# [REQUIREMENT]
When the string "Display" is part of a line below, that line should be copied.

# [EXCERPTED DATA]
- - - - -

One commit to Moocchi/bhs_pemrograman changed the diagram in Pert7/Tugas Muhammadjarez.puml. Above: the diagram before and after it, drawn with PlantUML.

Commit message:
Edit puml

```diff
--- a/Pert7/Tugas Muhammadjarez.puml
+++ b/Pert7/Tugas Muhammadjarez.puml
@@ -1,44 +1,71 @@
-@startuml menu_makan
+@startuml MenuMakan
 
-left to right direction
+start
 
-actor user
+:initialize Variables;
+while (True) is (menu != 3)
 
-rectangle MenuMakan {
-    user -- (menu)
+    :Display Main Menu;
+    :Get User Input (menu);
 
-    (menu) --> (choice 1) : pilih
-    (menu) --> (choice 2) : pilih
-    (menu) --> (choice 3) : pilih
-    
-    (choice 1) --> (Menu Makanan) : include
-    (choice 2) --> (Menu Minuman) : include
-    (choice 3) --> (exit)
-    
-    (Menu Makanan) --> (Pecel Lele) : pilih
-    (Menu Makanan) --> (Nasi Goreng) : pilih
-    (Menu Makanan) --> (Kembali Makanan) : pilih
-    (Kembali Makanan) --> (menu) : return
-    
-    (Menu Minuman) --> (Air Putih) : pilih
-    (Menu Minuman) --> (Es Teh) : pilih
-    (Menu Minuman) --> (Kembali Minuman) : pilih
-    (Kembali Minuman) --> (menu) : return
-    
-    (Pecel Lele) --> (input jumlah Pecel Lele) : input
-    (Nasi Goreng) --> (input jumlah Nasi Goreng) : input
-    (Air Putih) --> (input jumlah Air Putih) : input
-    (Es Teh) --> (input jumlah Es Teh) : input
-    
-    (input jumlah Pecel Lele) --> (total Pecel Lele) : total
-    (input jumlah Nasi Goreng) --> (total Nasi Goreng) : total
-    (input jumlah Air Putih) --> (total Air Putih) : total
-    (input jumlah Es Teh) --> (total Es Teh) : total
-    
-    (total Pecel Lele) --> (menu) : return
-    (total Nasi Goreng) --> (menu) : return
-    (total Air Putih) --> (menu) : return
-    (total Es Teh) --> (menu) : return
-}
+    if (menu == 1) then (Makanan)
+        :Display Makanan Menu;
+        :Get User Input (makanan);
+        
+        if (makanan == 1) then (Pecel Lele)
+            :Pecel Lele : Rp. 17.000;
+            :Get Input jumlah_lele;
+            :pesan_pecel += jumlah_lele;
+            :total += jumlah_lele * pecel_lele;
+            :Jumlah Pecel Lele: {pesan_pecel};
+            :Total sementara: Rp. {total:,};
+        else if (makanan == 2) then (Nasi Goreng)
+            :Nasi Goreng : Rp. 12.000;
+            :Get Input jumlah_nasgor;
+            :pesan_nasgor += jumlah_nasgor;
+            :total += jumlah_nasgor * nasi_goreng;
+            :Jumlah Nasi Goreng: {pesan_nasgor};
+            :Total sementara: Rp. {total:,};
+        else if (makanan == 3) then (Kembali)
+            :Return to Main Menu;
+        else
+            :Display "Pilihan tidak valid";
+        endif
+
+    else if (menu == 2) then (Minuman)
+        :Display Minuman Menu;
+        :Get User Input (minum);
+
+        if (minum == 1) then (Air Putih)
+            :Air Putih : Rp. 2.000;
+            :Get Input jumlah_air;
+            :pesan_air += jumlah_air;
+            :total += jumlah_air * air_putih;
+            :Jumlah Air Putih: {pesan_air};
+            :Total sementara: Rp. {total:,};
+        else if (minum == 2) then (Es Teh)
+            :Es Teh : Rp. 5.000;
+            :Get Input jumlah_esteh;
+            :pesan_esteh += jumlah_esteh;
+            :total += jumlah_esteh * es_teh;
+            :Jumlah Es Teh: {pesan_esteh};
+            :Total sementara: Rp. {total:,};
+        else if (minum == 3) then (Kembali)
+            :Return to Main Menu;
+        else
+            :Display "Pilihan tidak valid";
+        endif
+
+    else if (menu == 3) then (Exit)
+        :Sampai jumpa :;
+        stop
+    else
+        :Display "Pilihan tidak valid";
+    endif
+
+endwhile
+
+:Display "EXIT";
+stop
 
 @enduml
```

- - - - -

# [ANSWER TO THIS TASK]
+    :Display Main Menu;
+        :Display Makanan Menu;
+            :Display "Pilihan tidak valid";
+        :Display Minuman Menu;
+            :Display "Pilihan tidak valid";
+        :Display "Pilihan tidak valid";
+:Display "EXIT";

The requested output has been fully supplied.